“This is the thing that Americans struggle to understand,” Eric pipes up, “is that irrelevance is coming.”

42:21: America is restructuring the way it provides aid to the rest of the world through the International Development Finance Corporation (IDFC) and the Better Utilization of Investments Leading to Development Act (BUILD Act), in an attempt to compete with China in the developing world. How effective is this restructuring? Eric provides some insight: “It’s not challenging China at all. It’s not intended to challenge China. Instead, they actually complement each other very, very well. So, a country like Kenya can turn to China for infrastructure and massive loans from the Chinese for a public sector type of development. But then, IDFC and the U.S. come in to fund American businesses and Kenyan businesses that can’t get funding anywhere else.”

He continues a bit later: “Let’s go back to the Bolton speech really quickly and let’s kind of set the table for what led up to the Bolton speech and why the reaction in Africa was what it was. Because let’s remember, for the past two years, the Trump administration banned African countries from actually immigrating into the United States, they were on the travel ban, they put steel tariffs on South African steel, they stripped Rwanda of its free trade access into the United States because the used clothing lobby in the United States still wanted to sell used clothing into Rwanda…they’ve cut back military spending, they’ve cut back aid, they’ve cut back UN spending. All of the key priorities, the United States has pulled back…

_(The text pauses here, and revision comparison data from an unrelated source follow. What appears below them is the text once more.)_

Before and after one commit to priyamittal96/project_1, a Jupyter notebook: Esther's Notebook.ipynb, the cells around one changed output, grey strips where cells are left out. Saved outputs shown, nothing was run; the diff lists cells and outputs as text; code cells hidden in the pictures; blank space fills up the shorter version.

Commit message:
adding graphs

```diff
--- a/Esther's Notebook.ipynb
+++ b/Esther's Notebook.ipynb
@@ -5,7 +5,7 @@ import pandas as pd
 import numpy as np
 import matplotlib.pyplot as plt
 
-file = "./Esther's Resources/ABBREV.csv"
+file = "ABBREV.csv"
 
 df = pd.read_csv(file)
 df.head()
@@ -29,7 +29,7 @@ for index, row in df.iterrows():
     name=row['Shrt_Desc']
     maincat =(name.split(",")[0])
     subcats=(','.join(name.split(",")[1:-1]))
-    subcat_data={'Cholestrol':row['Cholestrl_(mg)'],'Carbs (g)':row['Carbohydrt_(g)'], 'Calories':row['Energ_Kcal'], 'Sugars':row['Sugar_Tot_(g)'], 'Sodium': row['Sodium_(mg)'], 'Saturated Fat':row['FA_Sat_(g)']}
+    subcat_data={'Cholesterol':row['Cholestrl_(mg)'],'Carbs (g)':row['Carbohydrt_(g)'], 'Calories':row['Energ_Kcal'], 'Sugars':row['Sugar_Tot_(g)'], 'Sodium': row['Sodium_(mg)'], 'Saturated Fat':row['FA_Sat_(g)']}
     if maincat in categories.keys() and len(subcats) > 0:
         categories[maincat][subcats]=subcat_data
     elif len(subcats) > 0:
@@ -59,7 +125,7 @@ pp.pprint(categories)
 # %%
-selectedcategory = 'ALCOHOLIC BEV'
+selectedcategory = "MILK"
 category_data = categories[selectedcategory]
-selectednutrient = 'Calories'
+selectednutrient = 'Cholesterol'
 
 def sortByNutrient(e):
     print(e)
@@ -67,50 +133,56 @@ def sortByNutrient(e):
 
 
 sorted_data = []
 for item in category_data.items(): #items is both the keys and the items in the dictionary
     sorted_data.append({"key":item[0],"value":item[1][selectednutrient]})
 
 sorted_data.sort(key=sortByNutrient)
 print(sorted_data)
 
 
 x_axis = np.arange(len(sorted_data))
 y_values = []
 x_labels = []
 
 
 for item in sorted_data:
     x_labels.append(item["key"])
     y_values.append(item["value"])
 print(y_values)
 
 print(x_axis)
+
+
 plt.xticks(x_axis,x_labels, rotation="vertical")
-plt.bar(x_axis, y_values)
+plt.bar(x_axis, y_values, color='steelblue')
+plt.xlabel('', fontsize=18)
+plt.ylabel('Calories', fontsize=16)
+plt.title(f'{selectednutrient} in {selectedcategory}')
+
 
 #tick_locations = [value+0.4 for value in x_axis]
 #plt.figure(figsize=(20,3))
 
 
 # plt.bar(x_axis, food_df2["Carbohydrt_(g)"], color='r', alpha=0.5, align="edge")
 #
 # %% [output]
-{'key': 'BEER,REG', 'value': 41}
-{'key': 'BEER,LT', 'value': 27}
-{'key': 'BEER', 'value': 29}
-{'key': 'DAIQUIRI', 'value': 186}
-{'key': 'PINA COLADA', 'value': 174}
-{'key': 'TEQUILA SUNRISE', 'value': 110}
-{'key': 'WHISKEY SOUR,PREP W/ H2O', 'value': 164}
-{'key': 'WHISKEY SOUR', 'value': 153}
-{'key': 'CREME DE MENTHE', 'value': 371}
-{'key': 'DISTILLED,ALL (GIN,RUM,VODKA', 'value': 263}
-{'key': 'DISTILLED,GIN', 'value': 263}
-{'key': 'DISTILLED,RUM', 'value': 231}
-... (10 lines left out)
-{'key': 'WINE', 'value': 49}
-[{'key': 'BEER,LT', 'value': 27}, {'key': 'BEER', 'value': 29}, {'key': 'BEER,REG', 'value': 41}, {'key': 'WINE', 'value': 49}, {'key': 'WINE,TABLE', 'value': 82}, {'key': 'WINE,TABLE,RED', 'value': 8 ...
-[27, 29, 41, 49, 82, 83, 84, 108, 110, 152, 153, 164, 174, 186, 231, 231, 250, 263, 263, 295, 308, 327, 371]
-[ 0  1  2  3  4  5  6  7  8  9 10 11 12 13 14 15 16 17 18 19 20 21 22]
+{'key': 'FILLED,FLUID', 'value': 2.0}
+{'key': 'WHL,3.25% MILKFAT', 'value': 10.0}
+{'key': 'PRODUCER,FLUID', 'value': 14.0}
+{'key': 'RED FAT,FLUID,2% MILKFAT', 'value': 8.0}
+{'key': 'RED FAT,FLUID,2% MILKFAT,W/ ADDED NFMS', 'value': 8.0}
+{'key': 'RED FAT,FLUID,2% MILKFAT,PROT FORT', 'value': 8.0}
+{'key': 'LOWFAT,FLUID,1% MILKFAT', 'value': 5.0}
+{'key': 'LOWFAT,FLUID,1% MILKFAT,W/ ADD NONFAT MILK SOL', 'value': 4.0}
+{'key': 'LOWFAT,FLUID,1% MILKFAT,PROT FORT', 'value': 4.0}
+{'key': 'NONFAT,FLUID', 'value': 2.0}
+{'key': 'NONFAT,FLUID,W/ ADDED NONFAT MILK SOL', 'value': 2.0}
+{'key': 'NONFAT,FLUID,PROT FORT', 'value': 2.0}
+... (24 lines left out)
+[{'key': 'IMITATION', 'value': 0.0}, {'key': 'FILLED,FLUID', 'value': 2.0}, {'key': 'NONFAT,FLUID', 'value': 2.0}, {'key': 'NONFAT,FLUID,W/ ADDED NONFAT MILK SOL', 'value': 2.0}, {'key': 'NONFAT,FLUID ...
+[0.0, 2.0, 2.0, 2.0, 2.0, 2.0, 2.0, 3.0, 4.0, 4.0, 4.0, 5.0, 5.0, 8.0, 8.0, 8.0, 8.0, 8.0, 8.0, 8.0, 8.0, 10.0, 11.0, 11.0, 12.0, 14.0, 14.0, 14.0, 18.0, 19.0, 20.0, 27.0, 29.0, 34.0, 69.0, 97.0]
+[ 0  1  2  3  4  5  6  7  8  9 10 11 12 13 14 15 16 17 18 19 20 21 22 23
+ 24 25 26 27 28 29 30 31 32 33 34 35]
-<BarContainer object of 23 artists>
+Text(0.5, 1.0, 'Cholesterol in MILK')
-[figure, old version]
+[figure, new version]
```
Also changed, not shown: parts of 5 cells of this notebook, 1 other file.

“Trump said they live in huts, and then on top of that we have Melania Trump’s colonial stroll through Kenya in her hat, and it just shows a collective lack of respect and a lack of face. And so I think people came very cynical to, right from the get-go, that you’ve got to show us something really good, and when they saw this Bolton policy was America first, China second, Africa third, it just kind of fell on deaf ears, because at the end of the day, people were saying well what have you done? Power Africa was an Obama program, a seven-billion-dollar electric-generation program. What has it done? Nothing. They haven’t even fulfilled the entire seven-billion-dollar commitment for it. People were on Twitter saying, the last time the Americans made a promise to do something, what came of it? The Chinese, they come in, they’re going to build a road, that road gets built in three months.”

49:36: What effect is the Belt and Road Initiative having in Africa? What about the African countries that are excluded from the plans, as China has made inroads, for the most part, on Africa’s eastern seaboard? Anzetse states: “I think the Chinese began to understand, ‘We do not want to start dividing African sentiments on China, we’re going to find a way to make sure all the regions in Africa are represented in this Belt and Road Initiative. Whether it will be practical is not clear.”


Jeremy: I Didn’t Do It for You: How the World Betrayed a Small African Nation and In the Footsteps of Mr. Kurtz: Living on the Brink of Disaster in Mobutu’s Congo, both by Michela Wrong.

Eric: Competing against Chinese loans, U.S. companies face long odds in Africa, an article in the New York Times by Ed Wong.

Anzetse: Rhinocéros, by Eugène Ionesco.

Kaiser: Lake Success: A Novel, by Gary Shteyngart.

This podcast was edited and produced by Kaiser Kuo and Jason MacRonald.